Unpaid carers in England are struggling to get the support they need despite new laws introduced to help them, a report by charity Carers UK says.
The Care Act was introduced in England last year to provide better support for those needing care and those who provide it unpaid.
But Carers UK says many carers are still waiting too long for an assessment of their needs.
Its report says the new law has not yet delivered the promised improvements.
A total of 6,149 carers and former carers responded to Carers UK’s annual survey earlier this year. Only responses from the 3,076 people currently caring for a family member or friend in England were included in the report.
Carers are entitled to an assessment of their needs, but the charity’s survey suggests almost a third of those who had an assessment had to wait more than six months to get it.
It also says 54% of those responding to the online survey expected their quality of life to get worse in the next year – compared with 50% before the changes were brought in.
Of carers who received an assessment in the past year:
68% felt their need to have regular breaks from caring was either not considered or not thoroughly considered
35% felt support to look after their own health was thoroughly considered
74% did not feel the support needed to juggle care with work was sufficiently considered
21% said they received little or no helpful information or advice, and felt they did not know where to go for support with caring
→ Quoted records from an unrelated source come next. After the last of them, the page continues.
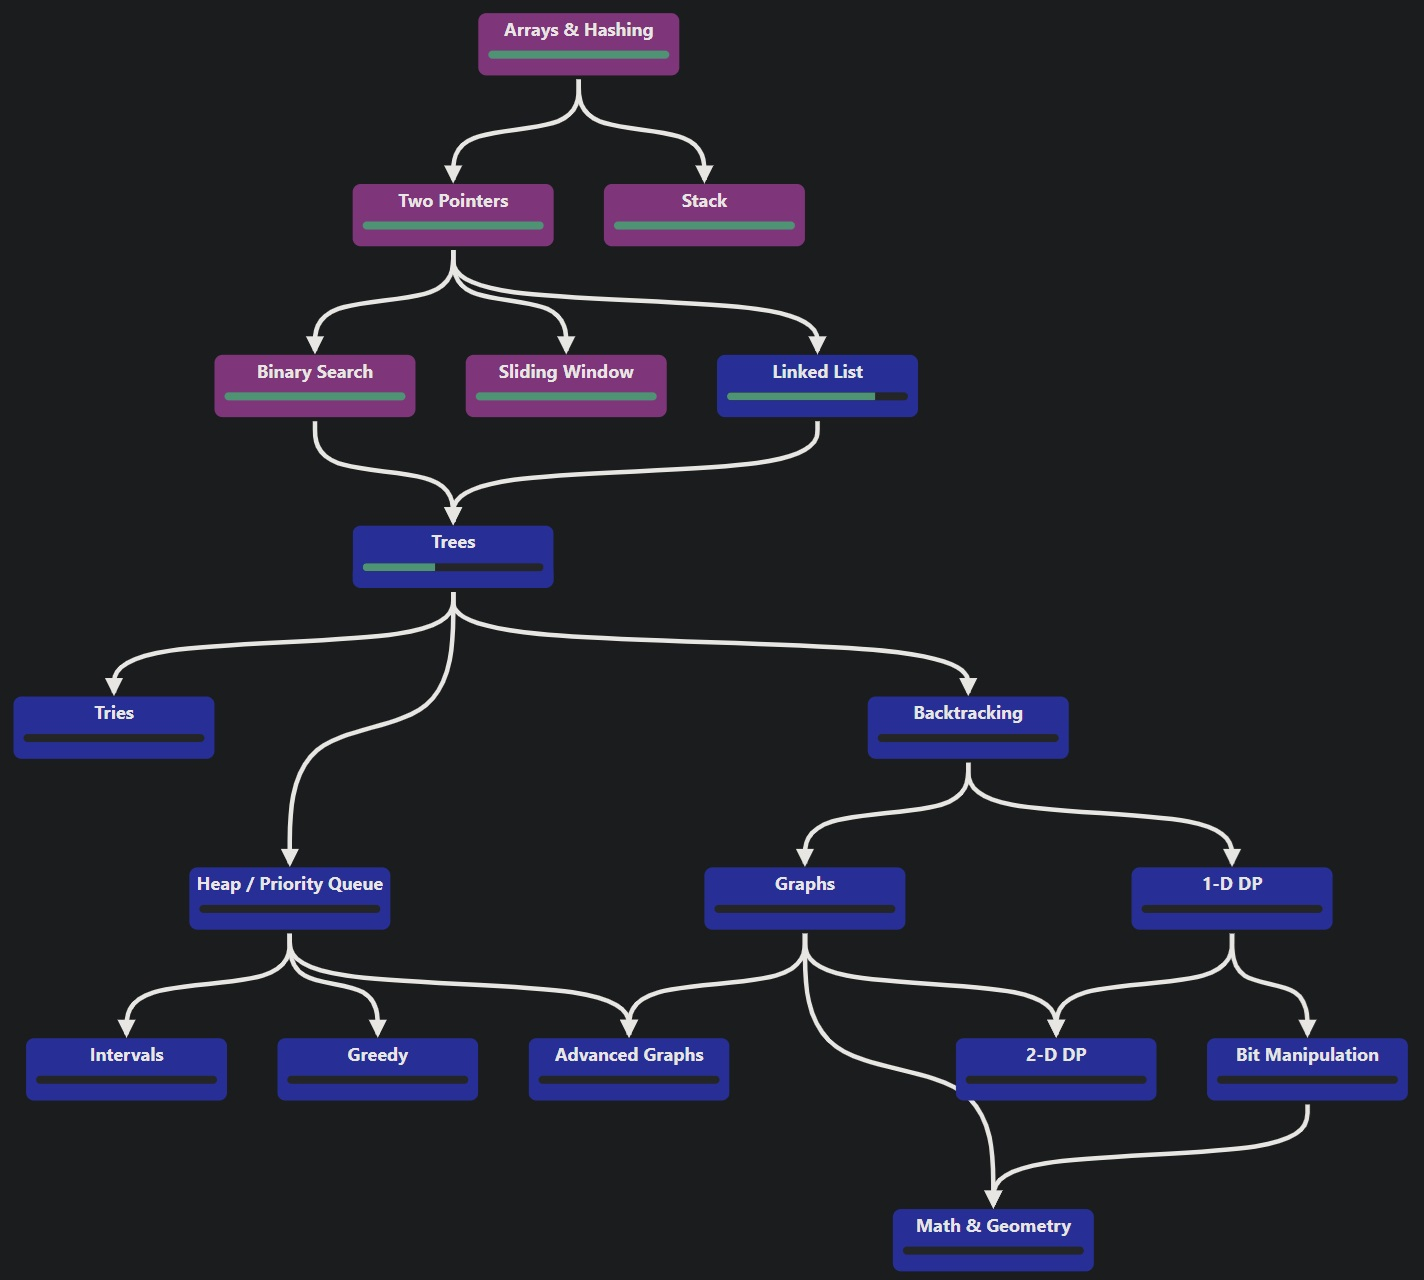
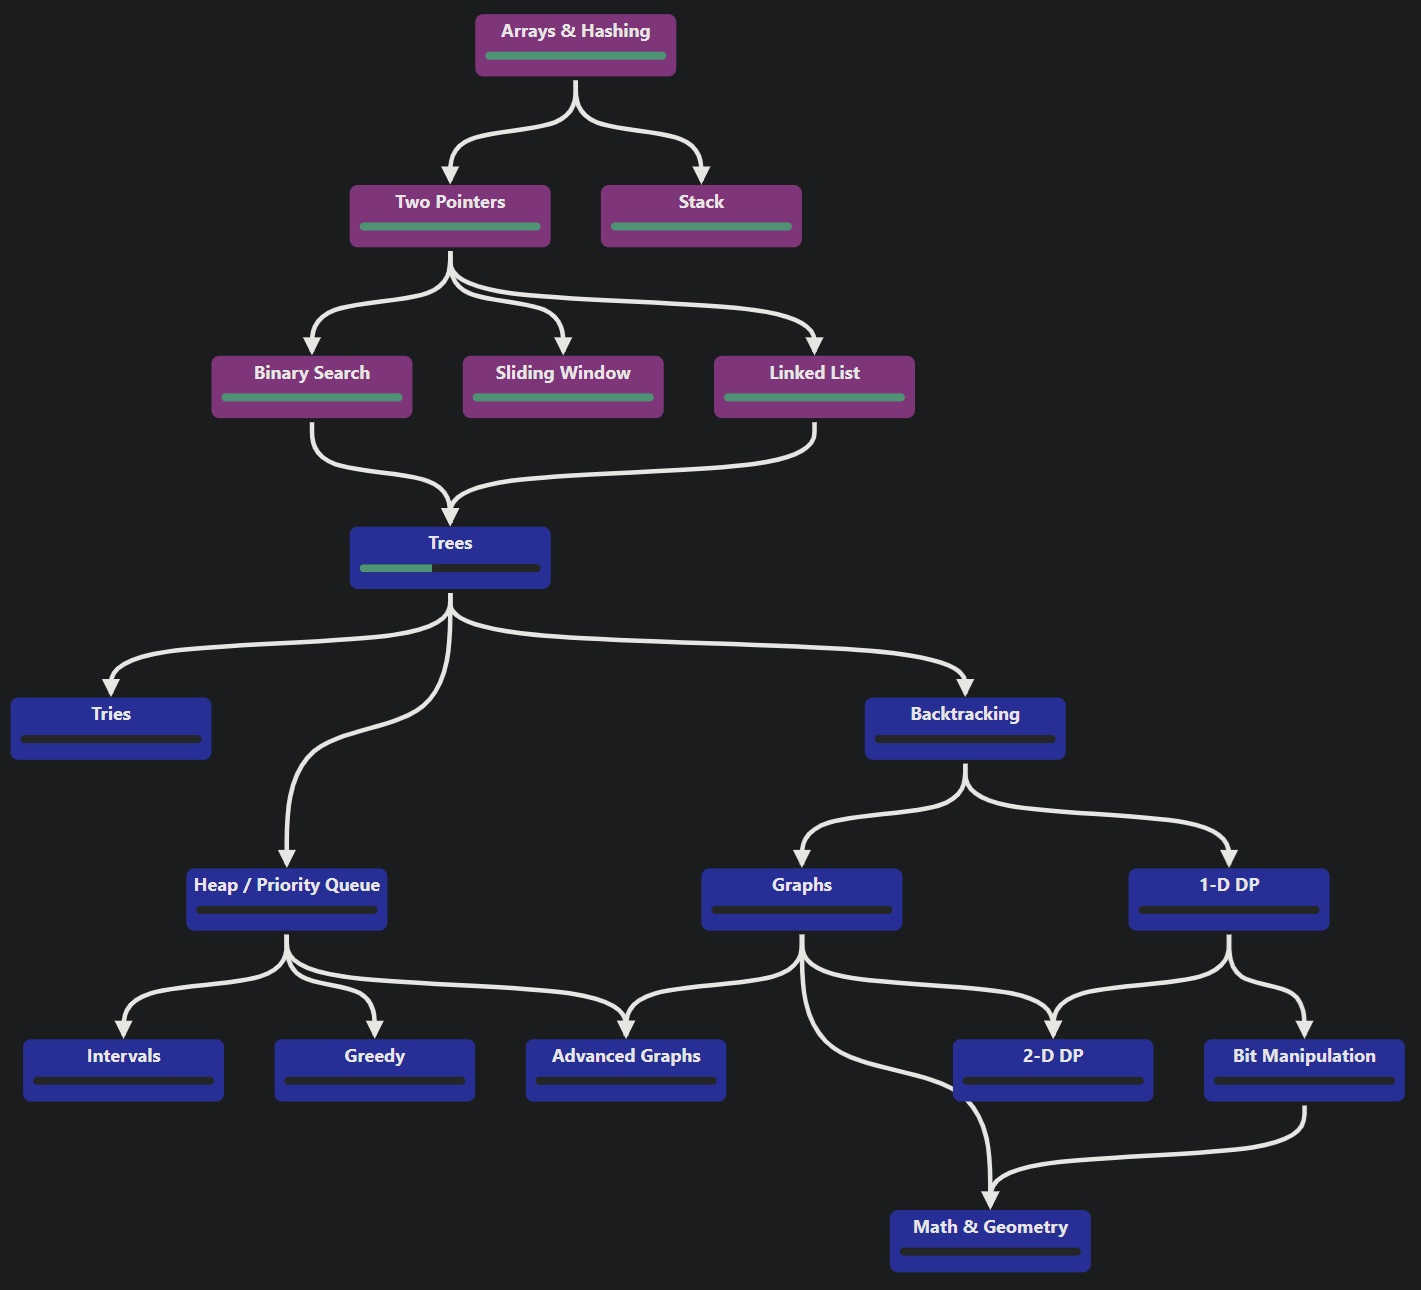
Finished "Linked List" category

diff --git a/Linked-List/Reverse-Nodes-In-K-Group.py b/Linked-List/Reverse-Nodes-In-K-Group.py
@@ -1,0 +1,56 @@
+from typing import Optional
+
+class ListNode:
+    def __init__(self, val=0, next=None):
+        self.val = val
+        self.next = next
+
+class Solution:
+    def reverseKGroup(self, head: Optional[ListNode], k: int) -> Optional[ListNode]:
+        
+        # Get the length of the list to calculate how many iterations we need
+        temp = head
+        length = 0
+        while temp:
+            length += 1
+            temp = temp.next
+
+        # Begin the standard procedure of reversing a linked list. We keep a list
+        # of the endpoints (which is the head of the subsection to be reversed) for
+        # easy joining after each iteration
+        iters = length // k
+        currIter = 0
+        endpoints = []
+        result = None
+
+        while currIter < iters:
+            
+            # Append the endpoint
+            endpoints.append(head)
+
+            # Reverse the current segment
+            count = 0
+            prev = None
+            while head and count < k:
+                nextNode = head.next
+                head.next = prev
+                prev = head
+                head = nextNode
+                count += 1
+
+            # If this is the first segment, the node that we end on is the start of the final result
+            if currIter == 0: result = prev
+
+            # If we have processed two segments, we must attach them together
+            if len(endpoints) == 2:
+                endpoints[0].next = prev
+                endpoints = [endpoints[1]]
+            
+            # Continue iterating
+            currIter += 1 
+
+        # If there is anything remaining, attach it to the last endpoint
+        if length % k != 0:
+            endpoints[0].next = nextNode
+
+        return result

diff --git a/Linked-List/Merge-K-Sorted-Lists.py b/Linked-List/Merge-K-Sorted-Lists.py
@@ -1,0 +1,37 @@
+from typing import Optional
+
+class ListNode:
+    def __init__(self, val=0, next=None):
+        self.val = val
+        self.next = next
+
+class Solution:    
+    def mergeKLists(self, lists: list[Optional[ListNode]]) -> Optional[ListNode]:
+        
+        # This solution is O(n*k). Will return to implement O(n*log(k))
+
+        # Create a dummy node for returning
+        result = head = ListNode()
+
+        # Iterate until all lists have been processed
+        while lists != [None] * len(lists):
+
+            # Find the minimum node
+            minimum = float("inf")
+            minimumHead = None
+            i = 0
+            index = None
+            for linkedList in lists:
+                if linkedList != None and linkedList.val < minimum:
+                    minimum = linkedList.val
+                    minimumHead = linkedList
+                    index = i
+                i += 1
+            
+            # Attach a node to the result with the min value and continue
+            head.next = ListNode(minimum)
+            head = head.next
+            lists[index] = minimumHead.next
+
+        # Return the node starting after the dummy node
+        return result.next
Helena Herklots, chief executive of Carers UK, said while the Care Act is a powerful piece of legislation, more needed to be done.
She added: “If the Care Act is to deliver on its promise to improve support for carers, the government must set-out a clear expectation of when carer’s assessments should be carried out, alongside investment in the care and support services that are desperately needed to backup families.
“Caring is not an issue that we, as a society, can afford to ignore. After all, caring will touch each and every one of our lives – whether we provide care for a loved one or need care ourselves.”
Source:: BBC UK